#### The input ####

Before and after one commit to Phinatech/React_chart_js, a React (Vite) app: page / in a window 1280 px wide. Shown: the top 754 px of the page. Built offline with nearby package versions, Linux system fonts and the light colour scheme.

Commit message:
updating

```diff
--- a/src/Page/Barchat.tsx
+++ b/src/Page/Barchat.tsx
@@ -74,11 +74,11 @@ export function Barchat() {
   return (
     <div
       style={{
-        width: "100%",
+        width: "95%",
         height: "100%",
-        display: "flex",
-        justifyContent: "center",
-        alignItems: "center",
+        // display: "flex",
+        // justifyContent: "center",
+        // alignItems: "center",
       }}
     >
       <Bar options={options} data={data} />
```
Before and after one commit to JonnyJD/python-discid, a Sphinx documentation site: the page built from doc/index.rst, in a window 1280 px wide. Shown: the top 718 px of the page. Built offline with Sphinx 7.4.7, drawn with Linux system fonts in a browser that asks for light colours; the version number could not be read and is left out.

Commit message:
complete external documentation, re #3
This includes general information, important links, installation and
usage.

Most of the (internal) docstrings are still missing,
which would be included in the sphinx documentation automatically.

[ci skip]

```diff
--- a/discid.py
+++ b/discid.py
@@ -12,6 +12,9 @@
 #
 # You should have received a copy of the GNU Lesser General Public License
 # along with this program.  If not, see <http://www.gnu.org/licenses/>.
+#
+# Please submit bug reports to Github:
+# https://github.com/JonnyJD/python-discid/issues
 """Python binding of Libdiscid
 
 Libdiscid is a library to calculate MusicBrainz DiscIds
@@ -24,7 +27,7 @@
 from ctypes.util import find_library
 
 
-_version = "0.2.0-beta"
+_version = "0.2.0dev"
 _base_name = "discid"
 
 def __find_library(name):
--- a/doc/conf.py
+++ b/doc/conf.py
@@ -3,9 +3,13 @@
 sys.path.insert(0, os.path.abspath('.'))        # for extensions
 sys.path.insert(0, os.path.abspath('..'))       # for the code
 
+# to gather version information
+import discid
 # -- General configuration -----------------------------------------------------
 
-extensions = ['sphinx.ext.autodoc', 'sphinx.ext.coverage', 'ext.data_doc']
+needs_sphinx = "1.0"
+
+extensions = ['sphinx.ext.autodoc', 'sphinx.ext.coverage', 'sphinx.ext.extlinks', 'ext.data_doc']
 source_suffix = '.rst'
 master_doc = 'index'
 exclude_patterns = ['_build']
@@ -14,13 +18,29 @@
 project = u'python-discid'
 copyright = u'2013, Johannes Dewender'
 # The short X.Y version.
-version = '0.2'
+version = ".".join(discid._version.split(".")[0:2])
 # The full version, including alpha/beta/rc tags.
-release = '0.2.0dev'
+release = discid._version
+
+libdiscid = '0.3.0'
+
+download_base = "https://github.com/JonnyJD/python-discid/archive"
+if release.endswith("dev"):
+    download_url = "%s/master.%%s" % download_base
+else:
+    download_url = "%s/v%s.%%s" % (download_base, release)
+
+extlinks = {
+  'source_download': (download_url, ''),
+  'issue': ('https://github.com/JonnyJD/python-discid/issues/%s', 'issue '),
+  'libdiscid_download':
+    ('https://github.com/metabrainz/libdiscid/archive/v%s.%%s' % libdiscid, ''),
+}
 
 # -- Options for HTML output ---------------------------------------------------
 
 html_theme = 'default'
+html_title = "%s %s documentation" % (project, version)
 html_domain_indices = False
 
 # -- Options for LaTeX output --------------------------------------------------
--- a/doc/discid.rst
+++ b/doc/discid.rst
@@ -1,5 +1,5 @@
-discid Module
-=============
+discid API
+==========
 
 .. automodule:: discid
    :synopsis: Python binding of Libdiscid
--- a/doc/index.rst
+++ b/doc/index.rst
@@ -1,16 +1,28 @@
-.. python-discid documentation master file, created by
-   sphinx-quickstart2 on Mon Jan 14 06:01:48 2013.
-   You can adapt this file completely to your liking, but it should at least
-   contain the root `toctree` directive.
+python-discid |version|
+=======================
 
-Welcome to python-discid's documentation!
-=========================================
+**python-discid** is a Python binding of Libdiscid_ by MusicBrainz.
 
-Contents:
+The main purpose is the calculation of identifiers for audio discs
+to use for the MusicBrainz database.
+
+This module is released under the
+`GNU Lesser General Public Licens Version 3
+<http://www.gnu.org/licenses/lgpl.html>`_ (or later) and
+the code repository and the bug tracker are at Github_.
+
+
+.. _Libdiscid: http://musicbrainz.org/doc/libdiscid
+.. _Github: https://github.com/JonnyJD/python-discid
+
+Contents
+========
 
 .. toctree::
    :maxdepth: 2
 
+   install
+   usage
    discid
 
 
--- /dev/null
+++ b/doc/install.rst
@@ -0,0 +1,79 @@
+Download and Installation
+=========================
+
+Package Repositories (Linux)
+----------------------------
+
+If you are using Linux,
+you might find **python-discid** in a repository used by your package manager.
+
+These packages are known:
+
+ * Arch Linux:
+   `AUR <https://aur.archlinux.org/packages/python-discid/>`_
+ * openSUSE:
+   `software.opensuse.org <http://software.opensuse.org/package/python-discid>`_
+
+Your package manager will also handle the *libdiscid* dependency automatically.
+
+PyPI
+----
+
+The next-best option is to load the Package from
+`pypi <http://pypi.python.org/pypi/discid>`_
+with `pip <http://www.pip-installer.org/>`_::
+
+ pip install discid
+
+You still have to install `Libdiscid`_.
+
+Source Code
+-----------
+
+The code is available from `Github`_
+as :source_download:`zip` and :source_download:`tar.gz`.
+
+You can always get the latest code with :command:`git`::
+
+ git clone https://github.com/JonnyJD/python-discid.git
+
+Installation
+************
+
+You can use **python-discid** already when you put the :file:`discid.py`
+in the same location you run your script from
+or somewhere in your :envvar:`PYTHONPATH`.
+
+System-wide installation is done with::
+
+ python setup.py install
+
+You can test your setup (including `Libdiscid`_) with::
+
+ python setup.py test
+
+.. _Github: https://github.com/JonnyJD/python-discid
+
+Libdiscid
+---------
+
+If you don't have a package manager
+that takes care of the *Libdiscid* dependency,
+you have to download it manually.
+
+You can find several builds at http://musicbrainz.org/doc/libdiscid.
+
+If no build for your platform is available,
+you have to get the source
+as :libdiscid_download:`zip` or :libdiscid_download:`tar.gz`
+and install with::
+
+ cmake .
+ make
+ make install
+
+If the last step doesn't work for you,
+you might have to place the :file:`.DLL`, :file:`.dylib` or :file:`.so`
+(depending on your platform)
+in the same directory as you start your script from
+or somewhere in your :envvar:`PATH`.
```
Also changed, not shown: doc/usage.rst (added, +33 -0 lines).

####

Assignment: The records above need copying again. Keep each word as it is.

Problem solution:
Before and after one commit to Phinatech/React_chart_js, a React (Vite) app: page / in a window 1280 px wide. Shown: the top 754 px of the page. Built offline with nearby package versions, Linux system fonts and the light colour scheme.

Commit message:
updating

```diff
--- a/src/Page/Barchat.tsx
+++ b/src/Page/Barchat.tsx
@@ -74,11 +74,11 @@ export function Barchat() {
   return (
     <div
       style={{
-        width: "100%",
+        width: "95%",
         height: "100%",
-        display: "flex",
-        justifyContent: "center",
-        alignItems: "center",
+        // display: "flex",
+        // justifyContent: "center",
+        // alignItems: "center",
       }}
     >
       <Bar options={options} data={data} />
```
Before and after one commit to JonnyJD/python-discid, a Sphinx documentation site: the page built from doc/index.rst, in a window 1280 px wide. Shown: the top 718 px of the page. Built offline with Sphinx 7.4.7, drawn with Linux system fonts in a browser that asks for light colours; the version number could not be read and is left out.

Commit message:
complete external documentation, re #3
This includes general information, important links, installation and
usage.

Most of the (internal) docstrings are still missing,
which would be included in the sphinx documentation automatically.

[ci skip]

```diff
--- a/discid.py
+++ b/discid.py
@@ -12,6 +12,9 @@
 #
 # You should have received a copy of the GNU Lesser General Public License
 # along with this program.  If not, see <http://www.gnu.org/licenses/>.
+#
+# Please submit bug reports to Github:
+# https://github.com/JonnyJD/python-discid/issues
 """Python binding of Libdiscid
 
 Libdiscid is a library to calculate MusicBrainz DiscIds
@@ -24,7 +27,7 @@
 from ctypes.util import find_library
 
 
-_version = "0.2.0-beta"
+_version = "0.2.0dev"
 _base_name = "discid"
 
 def __find_library(name):
--- a/doc/conf.py
+++ b/doc/conf.py
@@ -3,9 +3,13 @@
 sys.path.insert(0, os.path.abspath('.'))        # for extensions
 sys.path.insert(0, os.path.abspath('..'))       # for the code
 
+# to gather version information
+import discid
 # -- General configuration -----------------------------------------------------
 
-extensions = ['sphinx.ext.autodoc', 'sphinx.ext.coverage', 'ext.data_doc']
+needs_sphinx = "1.0"
+
+extensions = ['sphinx.ext.autodoc', 'sphinx.ext.coverage', 'sphinx.ext.extlinks', 'ext.data_doc']
 source_suffix = '.rst'
 master_doc = 'index'
 exclude_patterns = ['_build']
@@ -14,13 +18,29 @@
 project = u'python-discid'
 copyright = u'2013, Johannes Dewender'
 # The short X.Y version.
-version = '0.2'
+version = ".".join(discid._version.split(".")[0:2])
 # The full version, including alpha/beta/rc tags.
-release = '0.2.0dev'
+release = discid._version
+
+libdiscid = '0.3.0'
+
+download_base = "https://github.com/JonnyJD/python-discid/archive"
+if release.endswith("dev"):
+    download_url = "%s/master.%%s" % download_base
+else:
+    download_url = "%s/v%s.%%s" % (download_base, release)
+
+extlinks = {
+  'source_download': (download_url, ''),
+  'issue': ('https://github.com/JonnyJD/python-discid/issues/%s', 'issue '),
+  'libdiscid_download':
+    ('https://github.com/metabrainz/libdiscid/archive/v%s.%%s' % libdiscid, ''),
+}
 
 # -- Options for HTML output ---------------------------------------------------
 
 html_theme = 'default'
+html_title = "%s %s documentation" % (project, version)
 html_domain_indices = False
 
 # -- Options for LaTeX output --------------------------------------------------
--- a/doc/discid.rst
+++ b/doc/discid.rst
@@ -1,5 +1,5 @@
-discid Module
-=============
+discid API
+==========
 
 .. automodule:: discid
    :synopsis: Python binding of Libdiscid
--- a/doc/index.rst
+++ b/doc/index.rst
@@ -1,16 +1,28 @@
-.. python-discid documentation master file, created by
-   sphinx-quickstart2 on Mon Jan 14 06:01:48 2013.
-   You can adapt this file completely to your liking, but it should at least
-   contain the root `toctree` directive.
+python-discid |version|
+=======================
 
-Welcome to python-discid's documentation!
-=========================================
+**python-discid** is a Python binding of Libdiscid_ by MusicBrainz.
 
-Contents:
+The main purpose is the calculation of identifiers for audio discs
+to use for the MusicBrainz database.
+
+This module is released under the
+`GNU Lesser General Public Licens Version 3
+<http://www.gnu.org/licenses/lgpl.html>`_ (or later) and
+the code repository and the bug tracker are at Github_.
+
+
+.. _Libdiscid: http://musicbrainz.org/doc/libdiscid
+.. _Github: https://github.com/JonnyJD/python-discid
+
+Contents
+========
 
 .. toctree::
    :maxdepth: 2
 
+   install
+   usage
    discid
 
 
--- /dev/null
+++ b/doc/install.rst
@@ -0,0 +1,79 @@
+Download and Installation
+=========================
+
+Package Repositories (Linux)
+----------------------------
+
+If you are using Linux,
+you might find **python-discid** in a repository used by your package manager.
+
+These packages are known:
+
+ * Arch Linux:
+   `AUR <https://aur.archlinux.org/packages/python-discid/>`_
+ * openSUSE:
+   `software.opensuse.org <http://software.opensuse.org/package/python-discid>`_
+
+Your package manager will also handle the *libdiscid* dependency automatically.
+
+PyPI
+----
+
+The next-best option is to load the Package from
+`pypi <http://pypi.python.org/pypi/discid>`_
+with `pip <http://www.pip-installer.org/>`_::
+
+ pip install discid
+
+You still have to install `Libdiscid`_.
+
+Source Code
+-----------
+
+The code is available from `Github`_
+as :source_download:`zip` and :source_download:`tar.gz`.
+
+You can always get the latest code with :command:`git`::
+
+ git clone https://github.com/JonnyJD/python-discid.git
+
+Installation
+************
+
+You can use **python-discid** already when you put the :file:`discid.py`
+in the same location you run your script from
+or somewhere in your :envvar:`PYTHONPATH`.
+
+System-wide installation is done with::
+
+ python setup.py install
+
+You can test your setup (including `Libdiscid`_) with::
+
+ python setup.py test
+
+.. _Github: https://github.com/JonnyJD/python-discid
+
+Libdiscid
+---------
+
+If you don't have a package manager
+that takes care of the *Libdiscid* dependency,
+you have to download it manually.
+
+You can find several builds at http://musicbrainz.org/doc/libdiscid.
+
+If no build for your platform is available,
+you have to get the source
+as :libdiscid_download:`zip` or :libdiscid_download:`tar.gz`
+and install with::
+
+ cmake .
+ make
+ make install
+
+If the last step doesn't work for you,
+you might have to place the :file:`.DLL`, :file:`.dylib` or :file:`.so`
+(depending on your platform)
+in the same directory as you start your script from
+or somewhere in your :envvar:`PATH`.
```
Also changed, not shown: doc/usage.rst (added, +33 -0 lines).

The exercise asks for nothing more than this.